What you need to do: Return each line of the records holding the string "keyword".

Provided entries:
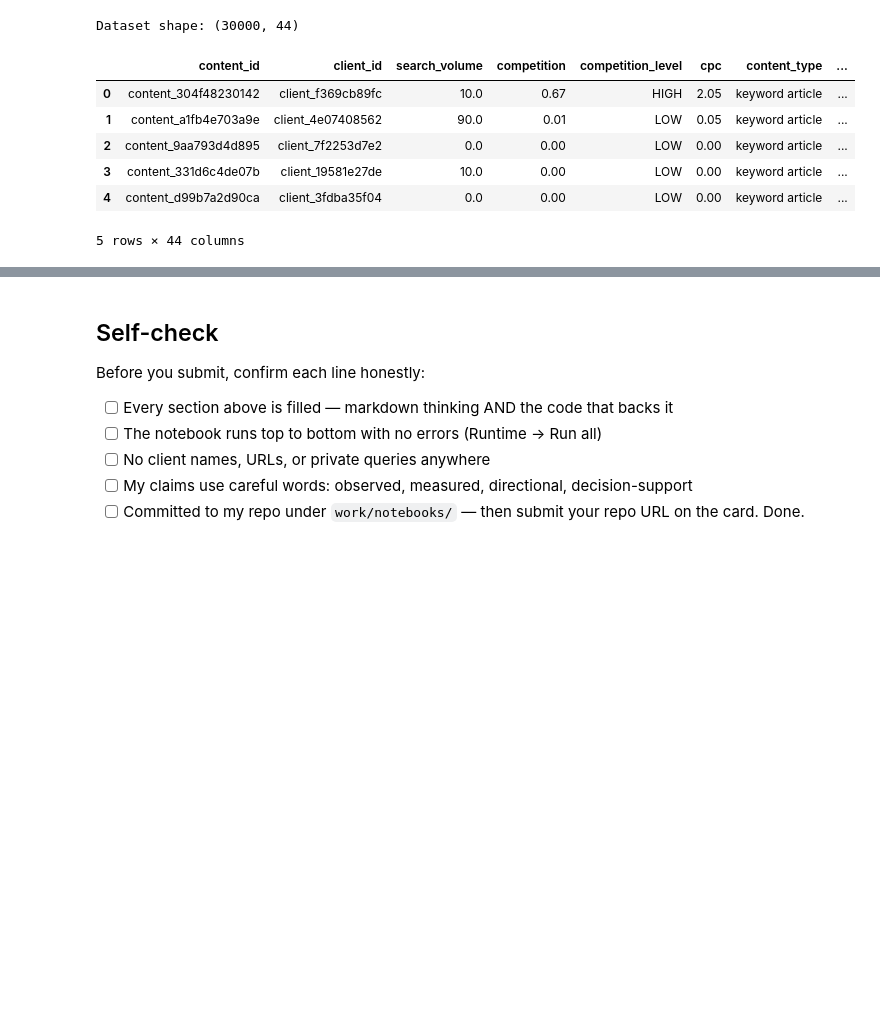
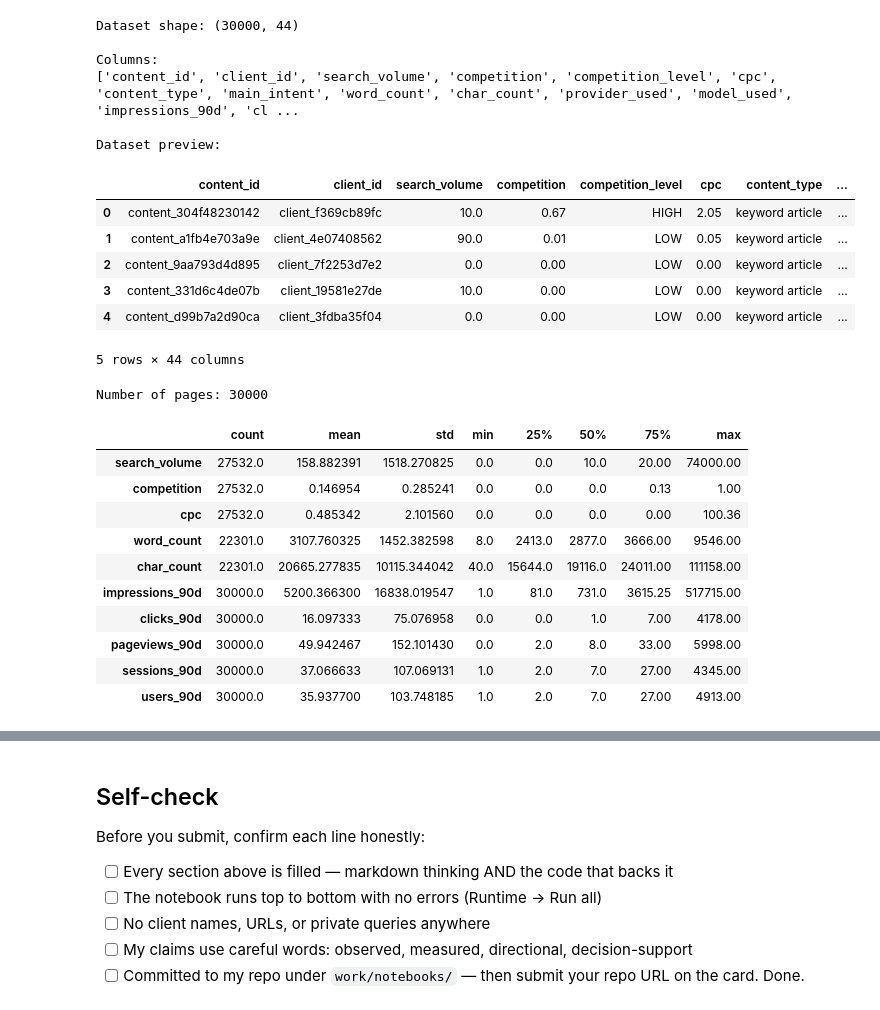
Before and after one commit to kima-rafayelyan/ML, a Jupyter notebook: work/notebooks/w01_research_question.ipynb, the cells around one changed output, grey strips where cells are left out. Saved outputs shown, nothing was run; the diff lists cells and outputs as text; code cells hidden in the pictures; blank space fills up the shorter version.

```diff
--- a/work/notebooks/w01_research_question.ipynb
+++ b/work/notebooks/w01_research_question.ipynb
@@ -57,19 +97,25 @@ The system provides decision support, not guaranteed outcomes.
 # %%
-## Quick look at the data
+import pandas as pd
 
-I used the `content_refresh_anonymized.csv` starter dataset, which contains anonymized content performance data from Google Search Console and GA4 signals.
+# Load dataset
+df = pd.read_csv("content_refresh_anonymized.csv")
 
-Initial exploration shows:
+# Dataset size
+print("Dataset shape:", df.shape)
 
-- 30,000 content pages are included in the dataset.
-- The average number of impressions per page is 5,200.
-- The average CTR across pages is 0.51%.
+print("\nColumns:")
+print(df.columns.tolist())
 
-These measurements show that the dataset contains visibility and engagement signals that can help identify pages with potential refresh or improvement opportunities.
-
-The goal is not to determine which pages will definitely improve, but to rank pages that deserve further review based on observed performance patterns.
+# Basic statistics
+print("\nDataset preview:")
+display(df.head())
 # %% [output]
 Dataset shape: (30000, 44)
+
+Columns:
+['content_id', 'client_id', 'search_volume', 'competition', 'competition_level', 'cpc', 'content_type', 'main_intent', 'word_count', 'char_count', 'provider_used', 'model_used', 'impressions_90d', 'cl ...
+
+Dataset preview:
 |  | content_id | client_id | search_volume | competition | competition_level | cpc | content_type | ... |
 | 0 | content_304f48230142 | client_f369cb89fc | 10.0 | 0.67 | HIGH | 2.05 | keyword article | ... |
 | 1 | content_a1fb4e703a9e | client_4e07408562 | 90.0 | 0.01 | LOW | 0.05 | keyword article | ... |
@@ -77,6 +123,25 @@ Dataset shape: (30000, 44)
 | 3 | content_331d6c4de07b | client_19581e27de | 10.0 | 0.00 | LOW | 0.00 | keyword article | ... |
 | 4 | content_d99b7a2d90ca | client_3fdba35f04 | 0.0 | 0.00 | LOW | 0.00 | keyword article | ... |
 5 rows × 44 columns
+# %%
+print("Number of pages:", len(df))
+
+numeric_summary = df.select_dtypes(include="number").describe().T
+
+display(numeric_summary.head(10))
+# %% [output]
+Number of pages: 30000
+|  | count | mean | std | min | 25% | 50% | 75% | max |
+| search_volume | 27532.0 | 158.882391 | 1518.270825 | 0.0 | 0.0 | 10.0 | 20.00 | 74000.00 |
+| competition | 27532.0 | 0.146954 | 0.285241 | 0.0 | 0.0 | 0.0 | 0.13 | 1.00 |
+| cpc | 27532.0 | 0.485342 | 2.101560 | 0.0 | 0.0 | 0.0 | 0.00 | 100.36 |
+| word_count | 22301.0 | 3107.760325 | 1452.382598 | 8.0 | 2413.0 | 2877.0 | 3666.00 | 9546.00 |
+| char_count | 22301.0 | 20665.277835 | 10115.344042 | 40.0 | 15644.0 | 19116.0 | 24011.00 | 111158.00 |
+| impressions_90d | 30000.0 | 5200.366300 | 16838.019547 | 1.0 | 81.0 | 731.0 | 3615.25 | 517715.00 |
+| clicks_90d | 30000.0 | 16.097333 | 75.076958 | 0.0 | 0.0 | 1.0 | 7.00 | 4178.00 |
+| pageviews_90d | 30000.0 | 49.942467 | 152.101430 | 0.0 | 2.0 | 8.0 | 33.00 | 5998.00 |
+| sessions_90d | 30000.0 | 37.066633 | 107.069131 | 1.0 | 2.0 | 7.0 | 27.00 | 4345.00 |
+| users_90d | 30000.0 | 35.937700 | 103.748185 | 1.0 | 2.0 | 7.0 | 27.00 | 4913.00 |
 # %% [markdown]
 ## 4. Careful words: what I can and can't claim
 
```
Also changed, not shown: parts of 7 cells of this notebook.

Answer below:
 | 0 | content_304f48230142 | client_f369cb89fc | 10.0 | 0.67 | HIGH | 2.05 | keyword article | ... |
 | 1 | content_a1fb4e703a9e | client_4e07408562 | 90.0 | 0.01 | LOW | 0.05 | keyword article | ... |
 | 3 | content_331d6c4de07b | client_19581e27de | 10.0 | 0.00 | LOW | 0.00 | keyword article | ... |
 | 4 | content_d99b7a2d90ca | client_3fdba35f04 | 0.0 | 0.00 | LOW | 0.00 | keyword article | ... |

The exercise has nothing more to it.